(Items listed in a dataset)
Content starts

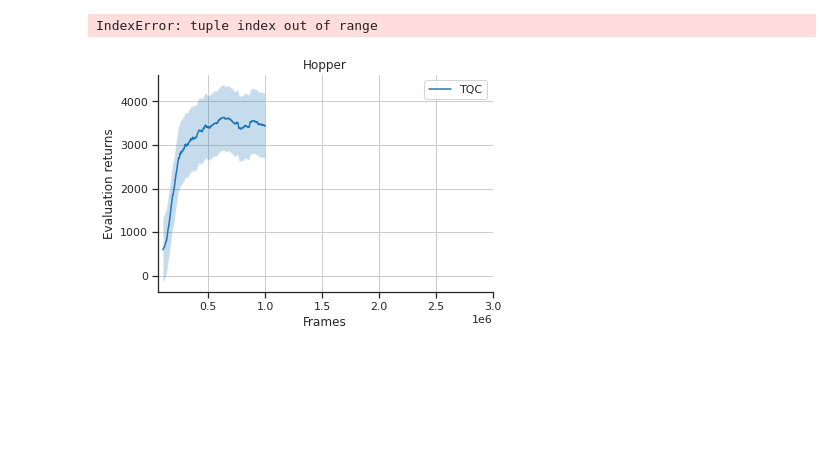
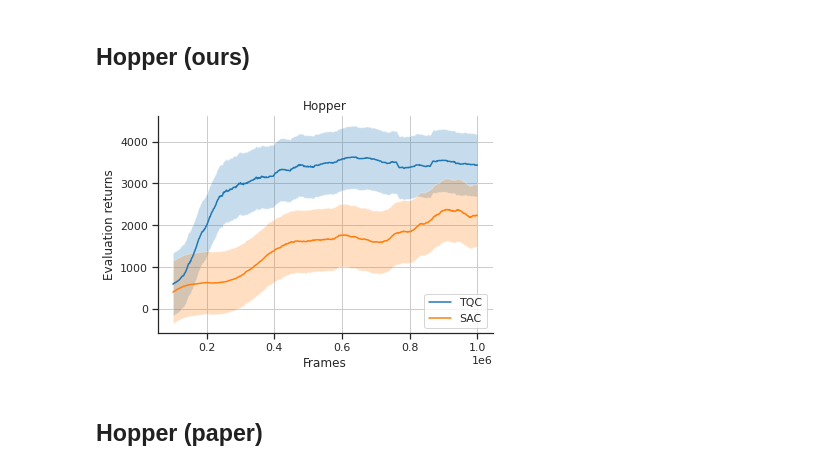
Before and after one commit to julesdubr/iar_tqc, a Jupyter notebook: plot.ipynb, the cells around one changed output. Saved outputs shown, nothing was run; the diff lists cells and outputs as text; code cells hidden in the pictures; blank space fills up the shorter version.

```diff
--- a/plot.ipynb
+++ b/plot.ipynb
@@ -9,6 +9,8 @@ from os.path import isdir, join
 
 import pickle as pk
 import glob
+# %% [markdown]
+## Hopper (ours)
 # %%
 env = "Hopper-v3"
 cdir = f"logs/{env}/"
@@ -15,3 +20,0 @@ cdir = f"logs/{env}/"
-# %%
-with open("tqc_curves.pkl", "rb") as f:
-    tqc_curves = pk.load(f)
@@ -39,42 +38,39 @@ for d in listdir(cdir):
 
 mask_size = 100
 
-tqc_mean = np.mean(tqc_rewards, axis=(0,2))
-tqc_serie = pd.Series(tqc_mean)
-tqc_smoothed = tqc_serie.rolling(mask_size).mean()
-tqc_std = tqc_smoothed.std()
+tqc_mean = smooth(np.mean(tqc_rewards, axis=(0,2)), mask_size=mask_size)
+tqc_std = tqc_mean.std()
 
-# sac_mean = np.mean(sac_rewards, axis=(0,2))
-# sac_serie = pd.Series(sac_mean)
-# sac_convolved = sac_serie.rolling(mask_size).mean()
-# sac_std = sac_convolved.std()
+sac_mean = smooth(np.mean(sac_rewards, axis=(0,2)), mask_size=mask_size)
+sac_std = tqc_mean.std()
-# %% [output]
-IndexError: tuple index out of range
 # %%
 custom_params = {
     "axes.grid": True,
     "axes.spines.right": False,
     "axes.spines.top": False,
 }
 sns.set_theme(style="ticks", palette="tab10", rc=custom_params)
 
 fig, ax = plt.subplots()
 
-ax.plot(timesteps, tqc_smoothed, label="TQC")
-ax.fill_between(timesteps, tqc_smoothed + tqc_std, tqc_smoothed - tqc_std, alpha=0.25)
+ax.plot(timesteps, tqc_mean, label="TQC")
+ax.fill_between(timesteps, tqc_mean + tqc_std, tqc_mean - tqc_std, alpha=0.25)
 
-# ax.plot(timesteps, sac_convolved, label="SAC")
-# ax.fill_between(timesteps, sac_convolved + sac_std, sac_convolved - sac_std, alpha=0.25)
+ax.plot(timesteps, sac_mean, label="SAC")
+ax.fill_between(timesteps, sac_mean + sac_std, sac_mean - sac_std, alpha=0.25)
 
 ax.set_title(env[:-3])
 ax.set_xlabel("Frames")
 ax.set_ylabel("Evaluation returns")
-ax.set_xlim(xmax=3e6)
-ax.legend()
+ax.legend(loc='lower right')
+# ax.set_xlim(xmax=3e6)
+# ax.legend(loc='upper right')
 
 fig.show()
 fig.savefig(
     f"plots/{env[:-3].lower()}_tqc_sac_smoothed.png", facecolor="white", transparent=False
 )
 # %% [output]
-[figure, old version]
+[figure, new version]
+# %% [markdown]
+## Hopper (paper)
```
Also changed, not shown: parts of 4 cells of this notebook, 10 other files.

Content ends

◆ EXERCISE DETAILS
Find every line in the records above that contains the word "axis", and copy each one.

◆ WRITTEN SOLUTION
-tqc_mean = np.mean(tqc_rewards, axis=(0,2))
+tqc_mean = smooth(np.mean(tqc_rewards, axis=(0,2)), mask_size=mask_size)
-# sac_mean = np.mean(sac_rewards, axis=(0,2))
+sac_mean = smooth(np.mean(sac_rewards, axis=(0,2)), mask_size=mask_size)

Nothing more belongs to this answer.